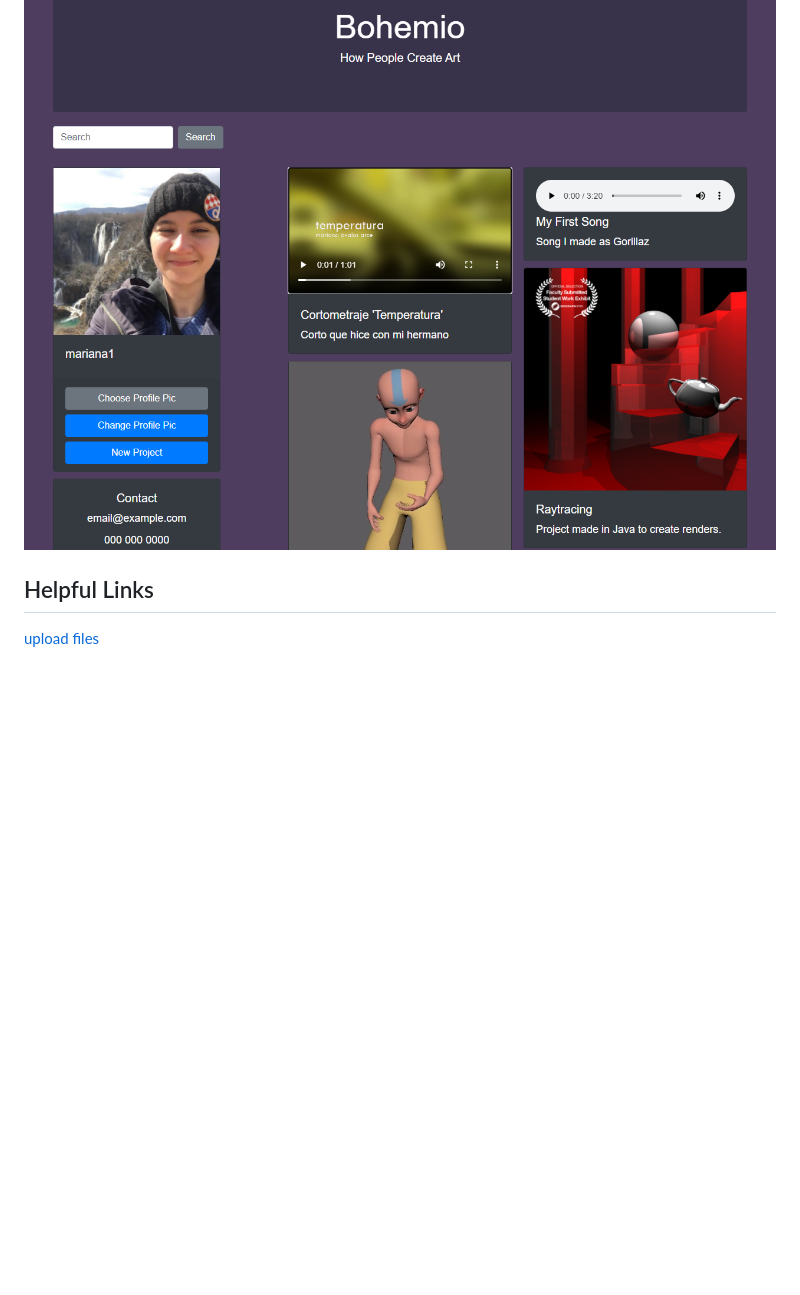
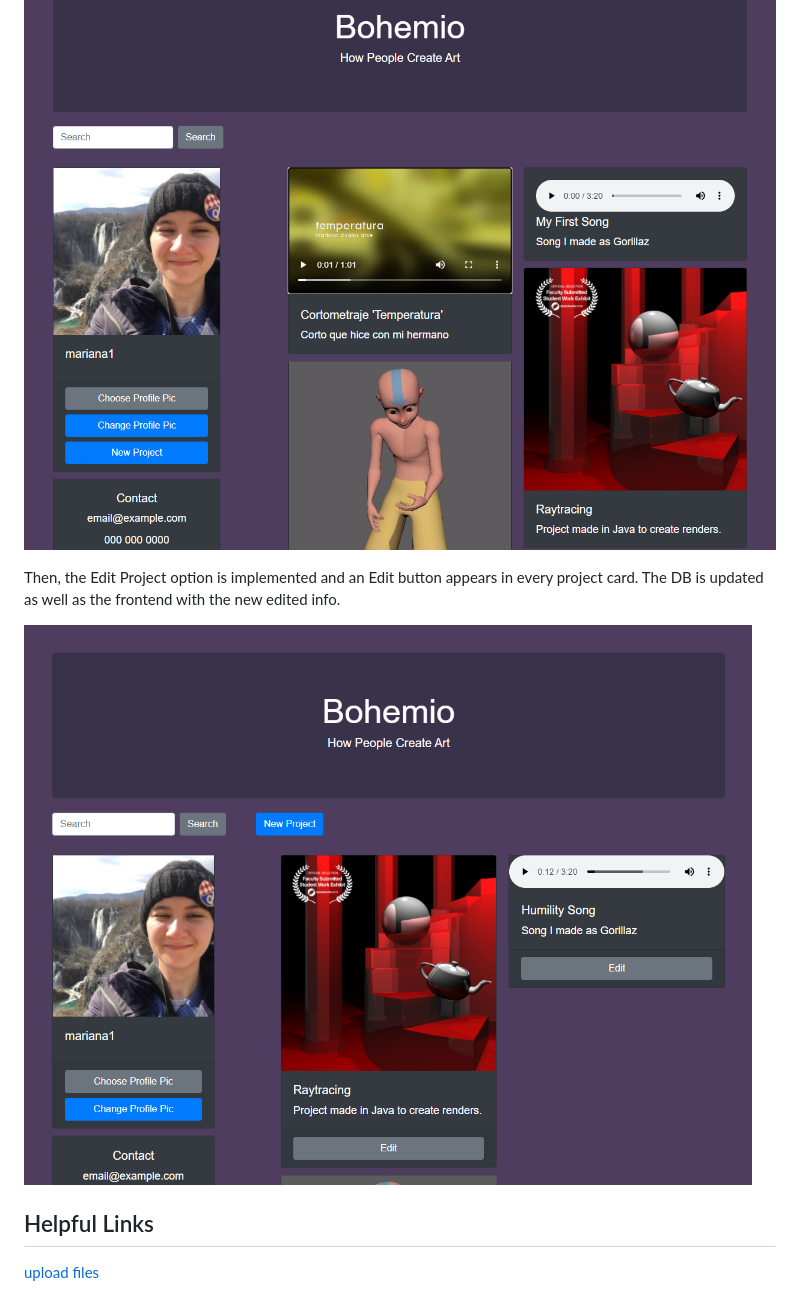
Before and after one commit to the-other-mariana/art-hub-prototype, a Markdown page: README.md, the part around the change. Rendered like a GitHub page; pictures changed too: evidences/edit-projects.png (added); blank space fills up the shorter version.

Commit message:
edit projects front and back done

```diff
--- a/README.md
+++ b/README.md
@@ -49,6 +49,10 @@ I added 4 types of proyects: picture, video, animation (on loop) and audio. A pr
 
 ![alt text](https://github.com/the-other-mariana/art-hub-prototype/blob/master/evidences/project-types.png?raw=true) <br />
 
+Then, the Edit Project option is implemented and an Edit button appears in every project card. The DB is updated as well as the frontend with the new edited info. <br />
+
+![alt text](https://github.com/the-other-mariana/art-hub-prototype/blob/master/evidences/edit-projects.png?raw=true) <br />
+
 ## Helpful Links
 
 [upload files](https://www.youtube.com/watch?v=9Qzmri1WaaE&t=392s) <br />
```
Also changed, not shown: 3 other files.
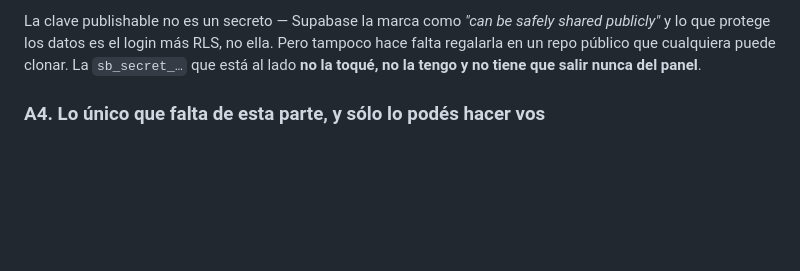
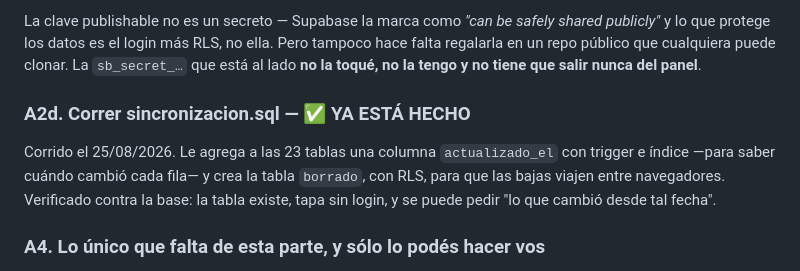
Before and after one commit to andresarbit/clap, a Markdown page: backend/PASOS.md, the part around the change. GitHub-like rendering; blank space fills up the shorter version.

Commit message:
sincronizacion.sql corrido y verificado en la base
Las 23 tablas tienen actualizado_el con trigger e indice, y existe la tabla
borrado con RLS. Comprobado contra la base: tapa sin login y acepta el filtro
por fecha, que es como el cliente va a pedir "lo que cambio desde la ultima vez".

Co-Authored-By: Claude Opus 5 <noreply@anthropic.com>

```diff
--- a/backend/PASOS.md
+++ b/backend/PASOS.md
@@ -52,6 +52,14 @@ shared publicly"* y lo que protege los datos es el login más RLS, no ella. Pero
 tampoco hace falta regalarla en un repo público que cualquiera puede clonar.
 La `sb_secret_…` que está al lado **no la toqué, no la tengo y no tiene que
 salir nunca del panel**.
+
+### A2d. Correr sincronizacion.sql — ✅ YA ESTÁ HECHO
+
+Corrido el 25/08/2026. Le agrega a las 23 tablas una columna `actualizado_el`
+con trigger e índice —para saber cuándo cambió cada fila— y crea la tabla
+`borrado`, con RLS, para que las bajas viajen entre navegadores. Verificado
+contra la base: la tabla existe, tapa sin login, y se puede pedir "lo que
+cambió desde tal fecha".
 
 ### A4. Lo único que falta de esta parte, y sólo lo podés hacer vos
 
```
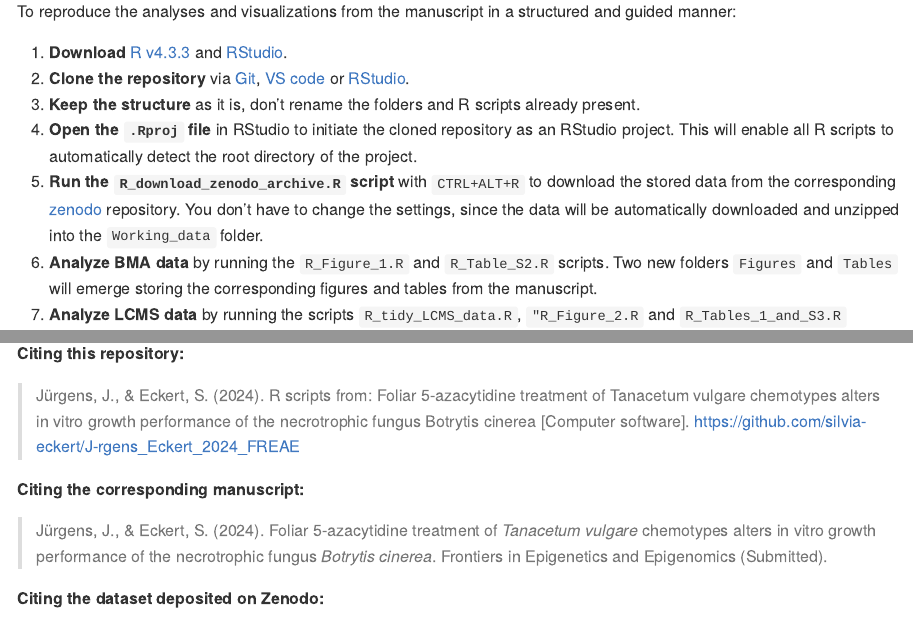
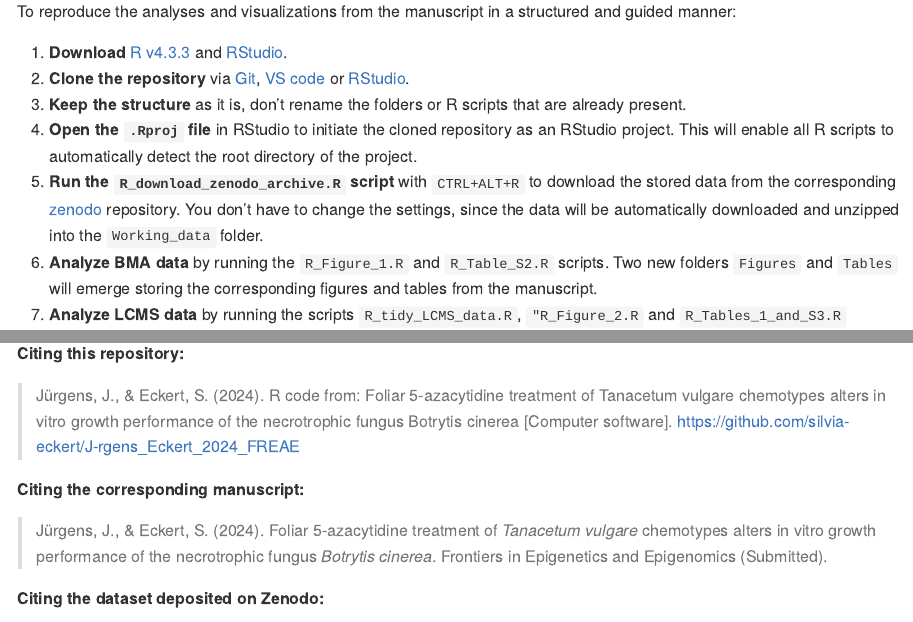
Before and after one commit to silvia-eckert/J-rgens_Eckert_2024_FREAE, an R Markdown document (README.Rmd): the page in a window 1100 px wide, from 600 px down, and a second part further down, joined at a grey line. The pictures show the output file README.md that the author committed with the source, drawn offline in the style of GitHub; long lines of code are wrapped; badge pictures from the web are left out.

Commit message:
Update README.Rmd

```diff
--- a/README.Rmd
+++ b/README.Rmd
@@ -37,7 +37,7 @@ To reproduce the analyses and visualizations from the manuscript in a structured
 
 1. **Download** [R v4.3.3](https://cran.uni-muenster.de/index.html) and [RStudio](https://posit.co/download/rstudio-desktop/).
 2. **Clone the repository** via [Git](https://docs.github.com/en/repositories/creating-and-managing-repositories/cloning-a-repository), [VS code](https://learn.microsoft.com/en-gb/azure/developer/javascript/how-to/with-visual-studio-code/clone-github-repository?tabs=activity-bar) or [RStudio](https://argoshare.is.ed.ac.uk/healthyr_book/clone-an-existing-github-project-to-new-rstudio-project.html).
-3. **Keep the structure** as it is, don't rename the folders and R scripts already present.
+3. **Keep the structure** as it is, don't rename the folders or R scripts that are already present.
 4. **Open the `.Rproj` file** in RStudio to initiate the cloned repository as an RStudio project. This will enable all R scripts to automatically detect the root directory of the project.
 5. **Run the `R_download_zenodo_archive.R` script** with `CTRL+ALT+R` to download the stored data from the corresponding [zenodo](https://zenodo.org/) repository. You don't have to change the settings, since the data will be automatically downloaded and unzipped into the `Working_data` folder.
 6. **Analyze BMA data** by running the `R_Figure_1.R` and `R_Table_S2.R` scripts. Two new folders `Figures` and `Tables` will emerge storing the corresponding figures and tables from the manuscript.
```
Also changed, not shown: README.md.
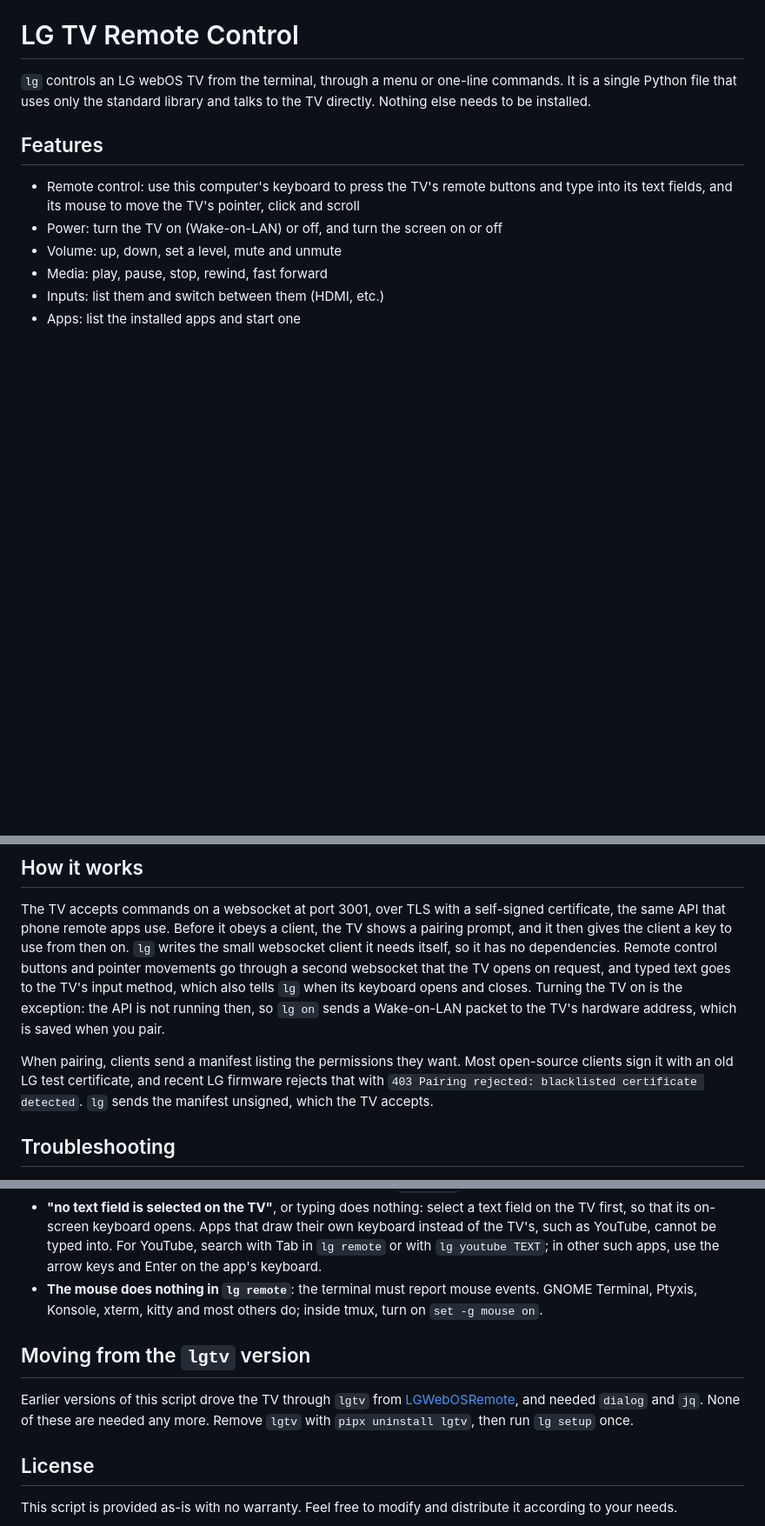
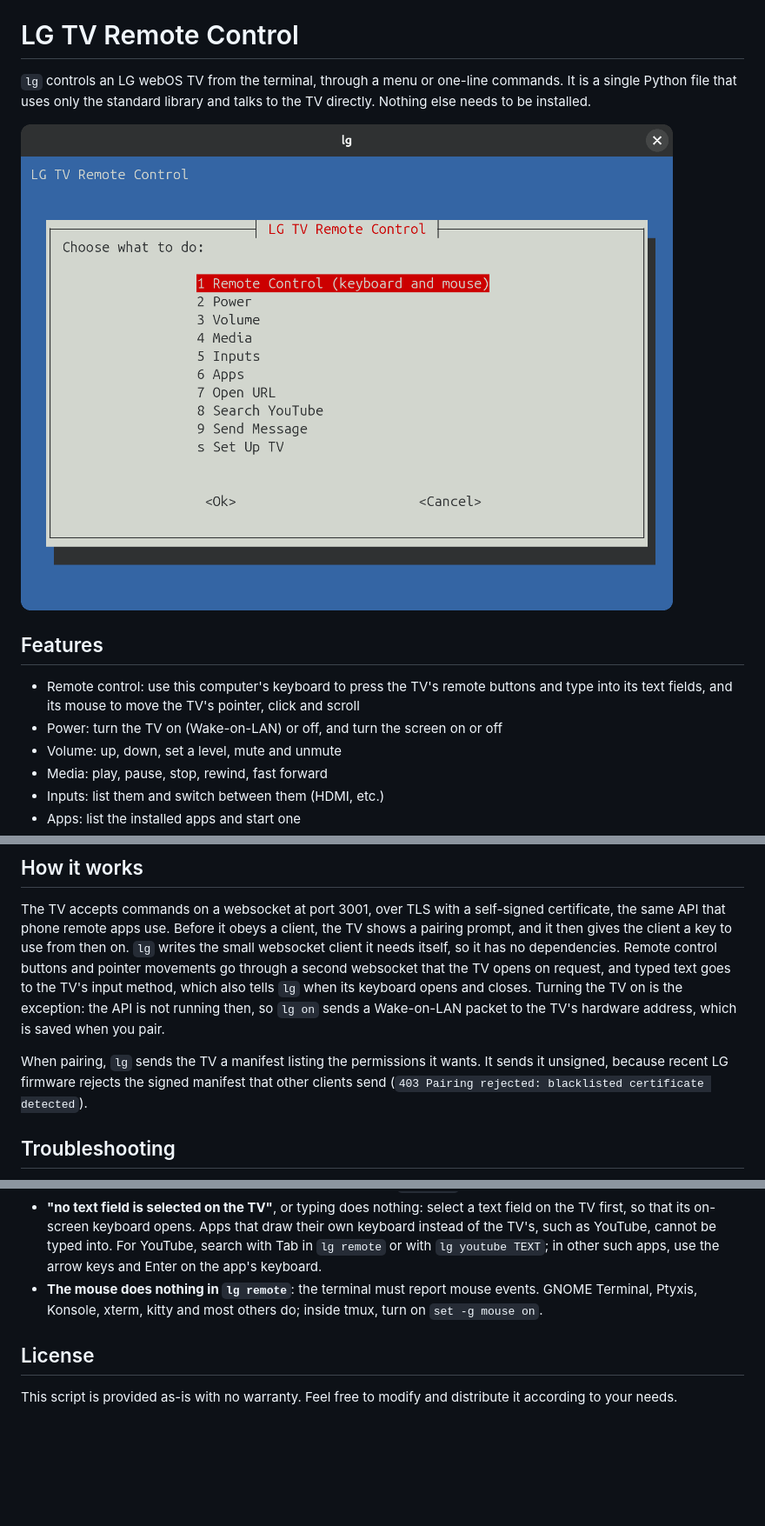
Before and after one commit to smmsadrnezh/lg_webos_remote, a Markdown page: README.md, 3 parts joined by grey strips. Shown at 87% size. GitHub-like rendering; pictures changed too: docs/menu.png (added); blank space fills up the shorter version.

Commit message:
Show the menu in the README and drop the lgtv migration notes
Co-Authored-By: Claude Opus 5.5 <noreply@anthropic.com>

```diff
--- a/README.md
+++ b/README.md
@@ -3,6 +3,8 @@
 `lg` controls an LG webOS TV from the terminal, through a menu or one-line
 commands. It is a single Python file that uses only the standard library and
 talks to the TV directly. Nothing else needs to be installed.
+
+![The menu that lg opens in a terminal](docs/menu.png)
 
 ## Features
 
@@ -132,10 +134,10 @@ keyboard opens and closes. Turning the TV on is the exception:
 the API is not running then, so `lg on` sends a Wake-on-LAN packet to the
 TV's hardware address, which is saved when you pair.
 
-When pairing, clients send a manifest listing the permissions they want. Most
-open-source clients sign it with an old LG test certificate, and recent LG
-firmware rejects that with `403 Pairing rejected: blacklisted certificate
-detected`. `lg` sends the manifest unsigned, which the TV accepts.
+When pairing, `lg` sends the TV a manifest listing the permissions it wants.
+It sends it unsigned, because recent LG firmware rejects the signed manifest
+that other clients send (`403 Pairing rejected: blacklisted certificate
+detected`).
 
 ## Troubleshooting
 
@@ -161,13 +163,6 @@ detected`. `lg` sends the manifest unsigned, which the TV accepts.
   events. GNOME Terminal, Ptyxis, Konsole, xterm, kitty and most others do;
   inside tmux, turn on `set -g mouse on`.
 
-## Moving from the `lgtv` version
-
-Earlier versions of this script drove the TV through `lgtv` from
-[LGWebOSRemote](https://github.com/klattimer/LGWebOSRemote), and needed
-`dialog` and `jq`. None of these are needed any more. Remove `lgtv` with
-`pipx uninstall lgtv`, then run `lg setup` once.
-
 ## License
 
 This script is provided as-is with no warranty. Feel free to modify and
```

------------------------------------------------

*Required work:* The data above should be repeated exactly, minus any pictures.

*Response to this exercise:*
Before and after one commit to the-other-mariana/art-hub-prototype, a Markdown page: README.md, the part around the change. Rendered like a GitHub page; pictures changed too: evidences/edit-projects.png (added); blank space fills up the shorter version.

Commit message:
edit projects front and back done

```diff
--- a/README.md
+++ b/README.md
@@ -49,6 +49,10 @@ I added 4 types of proyects: picture, video, animation (on loop) and audio. A pr
 
 ![alt text](https://github.com/the-other-mariana/art-hub-prototype/blob/master/evidences/project-types.png?raw=true) <br />
 
+Then, the Edit Project option is implemented and an Edit button appears in every project card. The DB is updated as well as the frontend with the new edited info. <br />
+
+![alt text](https://github.com/the-other-mariana/art-hub-prototype/blob/master/evidences/edit-projects.png?raw=true) <br />
+
 ## Helpful Links
 
 [upload files](https://www.youtube.com/watch?v=9Qzmri1WaaE&t=392s) <br />
```
Also changed, not shown: 3 other files.
Before and after one commit to andresarbit/clap, a Markdown page: backend/PASOS.md, the part around the change. GitHub-like rendering; blank space fills up the shorter version.

Commit message:
sincronizacion.sql corrido y verificado en la base
Las 23 tablas tienen actualizado_el con trigger e indice, y existe la tabla
borrado con RLS. Comprobado contra la base: tapa sin login y acepta el filtro
por fecha, que es como el cliente va a pedir "lo que cambio desde la ultima vez".

Co-Authored-By: Claude Opus 5 <noreply@anthropic.com>

```diff
--- a/backend/PASOS.md
+++ b/backend/PASOS.md
@@ -52,6 +52,14 @@ shared publicly"* y lo que protege los datos es el login más RLS, no ella. Pero
 tampoco hace falta regalarla en un repo público que cualquiera puede clonar.
 La `sb_secret_…` que está al lado **no la toqué, no la tengo y no tiene que
 salir nunca del panel**.
+
+### A2d. Correr sincronizacion.sql — ✅ YA ESTÁ HECHO
+
+Corrido el 25/08/2026. Le agrega a las 23 tablas una columna `actualizado_el`
+con trigger e índice —para saber cuándo cambió cada fila— y crea la tabla
+`borrado`, con RLS, para que las bajas viajen entre navegadores. Verificado
+contra la base: la tabla existe, tapa sin login, y se puede pedir "lo que
+cambió desde tal fecha".
 
 ### A4. Lo único que falta de esta parte, y sólo lo podés hacer vos
 
```
Before and after one commit to silvia-eckert/J-rgens_Eckert_2024_FREAE, an R Markdown document (README.Rmd): the page in a window 1100 px wide, from 600 px down, and a second part further down, joined at a grey line. The pictures show the output file README.md that the author committed with the source, drawn offline in the style of GitHub; long lines of code are wrapped; badge pictures from the web are left out.

Commit message:
Update README.Rmd

```diff
--- a/README.Rmd
+++ b/README.Rmd
@@ -37,7 +37,7 @@ To reproduce the analyses and visualizations from the manuscript in a structured
 
 1. **Download** [R v4.3.3](https://cran.uni-muenster.de/index.html) and [RStudio](https://posit.co/download/rstudio-desktop/).
 2. **Clone the repository** via [Git](https://docs.github.com/en/repositories/creating-and-managing-repositories/cloning-a-repository), [VS code](https://learn.microsoft.com/en-gb/azure/developer/javascript/how-to/with-visual-studio-code/clone-github-repository?tabs=activity-bar) or [RStudio](https://argoshare.is.ed.ac.uk/healthyr_book/clone-an-existing-github-project-to-new-rstudio-project.html).
-3. **Keep the structure** as it is, don't rename the folders and R scripts already present.
+3. **Keep the structure** as it is, don't rename the folders or R scripts that are already present.
 4. **Open the `.Rproj` file** in RStudio to initiate the cloned repository as an RStudio project. This will enable all R scripts to automatically detect the root directory of the project.
 5. **Run the `R_download_zenodo_archive.R` script** with `CTRL+ALT+R` to download the stored data from the corresponding [zenodo](https://zenodo.org/) repository. You don't have to change the settings, since the data will be automatically downloaded and unzipped into the `Working_data` folder.
 6. **Analyze BMA data** by running the `R_Figure_1.R` and `R_Table_S2.R` scripts. Two new folders `Figures` and `Tables` will emerge storing the corresponding figures and tables from the manuscript.
```
Also changed, not shown: README.md.
Before and after one commit to smmsadrnezh/lg_webos_remote, a Markdown page: README.md, 3 parts joined by grey strips. Shown at 87% size. GitHub-like rendering; pictures changed too: docs/menu.png (added); blank space fills up the shorter version.

Commit message:
Show the menu in the README and drop the lgtv migration notes
Co-Authored-By: Claude Opus 5.5 <noreply@anthropic.com>

```diff
--- a/README.md
+++ b/README.md
@@ -3,6 +3,8 @@
 `lg` controls an LG webOS TV from the terminal, through a menu or one-line
 commands. It is a single Python file that uses only the standard library and
 talks to the TV directly. Nothing else needs to be installed.
+
+![The menu that lg opens in a terminal](docs/menu.png)
 
 ## Features
 
@@ -132,10 +134,10 @@ keyboard opens and closes. Turning the TV on is the exception:
 the API is not running then, so `lg on` sends a Wake-on-LAN packet to the
 TV's hardware address, which is saved when you pair.
 
-When pairing, clients send a manifest listing the permissions they want. Most
-open-source clients sign it with an old LG test certificate, and recent LG
-firmware rejects that with `403 Pairing rejected: blacklisted certificate
-detected`. `lg` sends the manifest unsigned, which the TV accepts.
+When pairing, `lg` sends the TV a manifest listing the permissions it wants.
+It sends it unsigned, because recent LG firmware rejects the signed manifest
+that other clients send (`403 Pairing rejected: blacklisted certificate
+detected`).
 
 ## Troubleshooting
 
@@ -161,13 +163,6 @@ detected`. `lg` sends the manifest unsigned, which the TV accepts.
   events. GNOME Terminal, Ptyxis, Konsole, xterm, kitty and most others do;
   inside tmux, turn on `set -g mouse on`.
 
-## Moving from the `lgtv` version
-
-Earlier versions of this script drove the TV through `lgtv` from
-[LGWebOSRemote](https://github.com/klattimer/LGWebOSRemote), and needed
-`dialog` and `jq`. None of these are needed any more. Remove `lgtv` with
-`pipx uninstall lgtv`, then run `lg setup` once.
-
 ## License
 
 This script is provided as-is with no warranty. Feel free to modify and
```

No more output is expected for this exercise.